[Front-end code edit data]
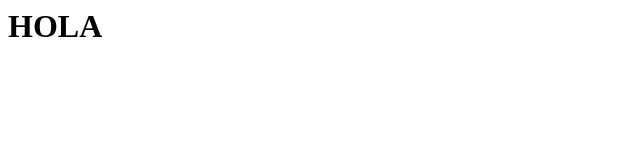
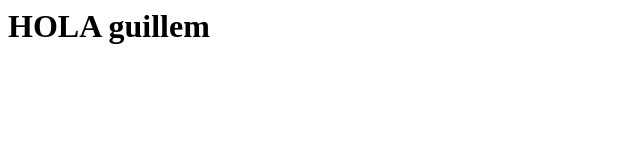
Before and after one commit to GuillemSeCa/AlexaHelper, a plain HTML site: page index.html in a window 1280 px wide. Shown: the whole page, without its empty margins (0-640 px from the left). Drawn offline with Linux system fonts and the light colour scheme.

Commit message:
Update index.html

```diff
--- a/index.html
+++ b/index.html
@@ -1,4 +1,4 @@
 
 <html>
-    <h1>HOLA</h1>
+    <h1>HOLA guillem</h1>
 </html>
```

---

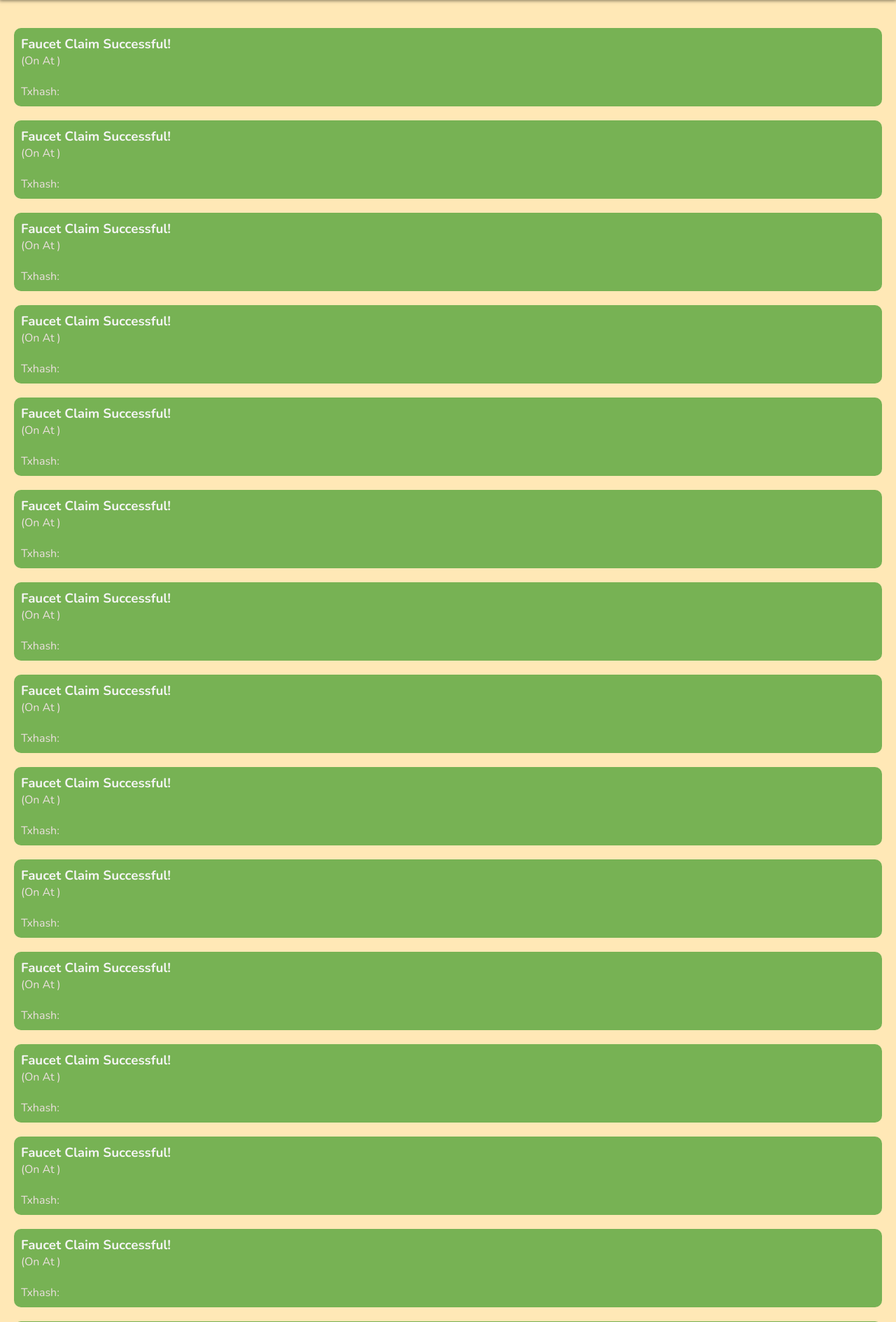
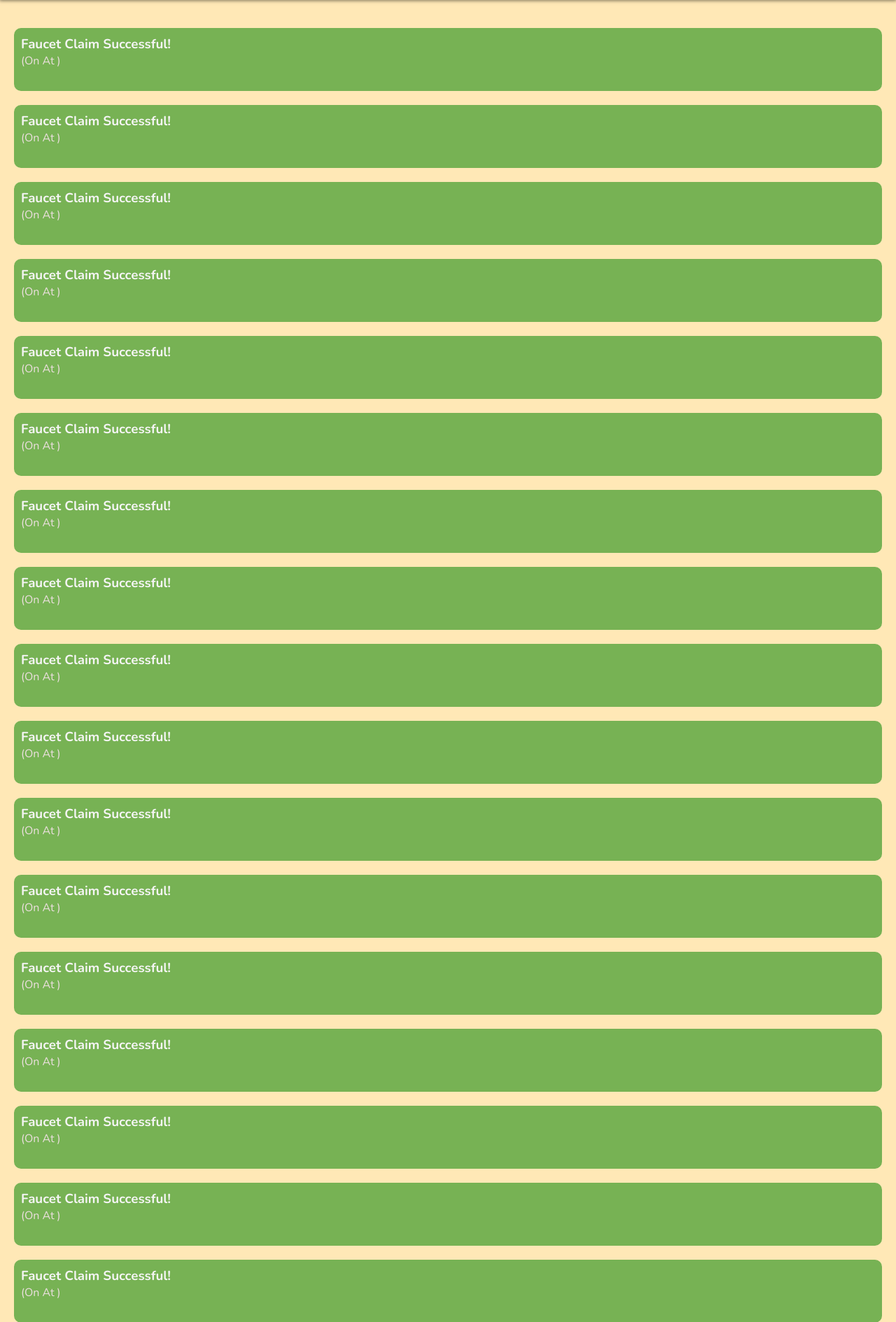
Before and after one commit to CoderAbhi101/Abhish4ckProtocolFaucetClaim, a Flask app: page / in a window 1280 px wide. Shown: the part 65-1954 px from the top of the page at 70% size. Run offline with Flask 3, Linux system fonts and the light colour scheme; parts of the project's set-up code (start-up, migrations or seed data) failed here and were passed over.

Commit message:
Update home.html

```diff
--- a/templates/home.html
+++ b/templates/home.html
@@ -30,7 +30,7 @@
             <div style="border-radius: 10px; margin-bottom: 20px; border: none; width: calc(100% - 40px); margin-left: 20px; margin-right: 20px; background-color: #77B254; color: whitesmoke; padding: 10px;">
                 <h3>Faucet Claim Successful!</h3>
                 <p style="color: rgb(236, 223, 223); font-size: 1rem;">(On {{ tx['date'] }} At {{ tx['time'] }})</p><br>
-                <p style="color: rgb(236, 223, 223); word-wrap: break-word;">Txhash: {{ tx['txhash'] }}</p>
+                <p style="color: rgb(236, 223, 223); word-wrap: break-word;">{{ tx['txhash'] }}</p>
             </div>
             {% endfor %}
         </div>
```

> **TRY IT**: Return each line of the entries that holds the string "html".

> **RESULT BELOW**:
Before and after one commit to GuillemSeCa/AlexaHelper, a plain HTML site: page index.html in a window 1280 px wide. Shown: the whole page, without its empty margins (0-640 px from the left). Drawn offline with Linux system fonts and the light colour scheme.
Update index.html
--- a/index.html
+++ b/index.html
 <html>
 </html>
Update home.html
--- a/templates/home.html
+++ b/templates/home.html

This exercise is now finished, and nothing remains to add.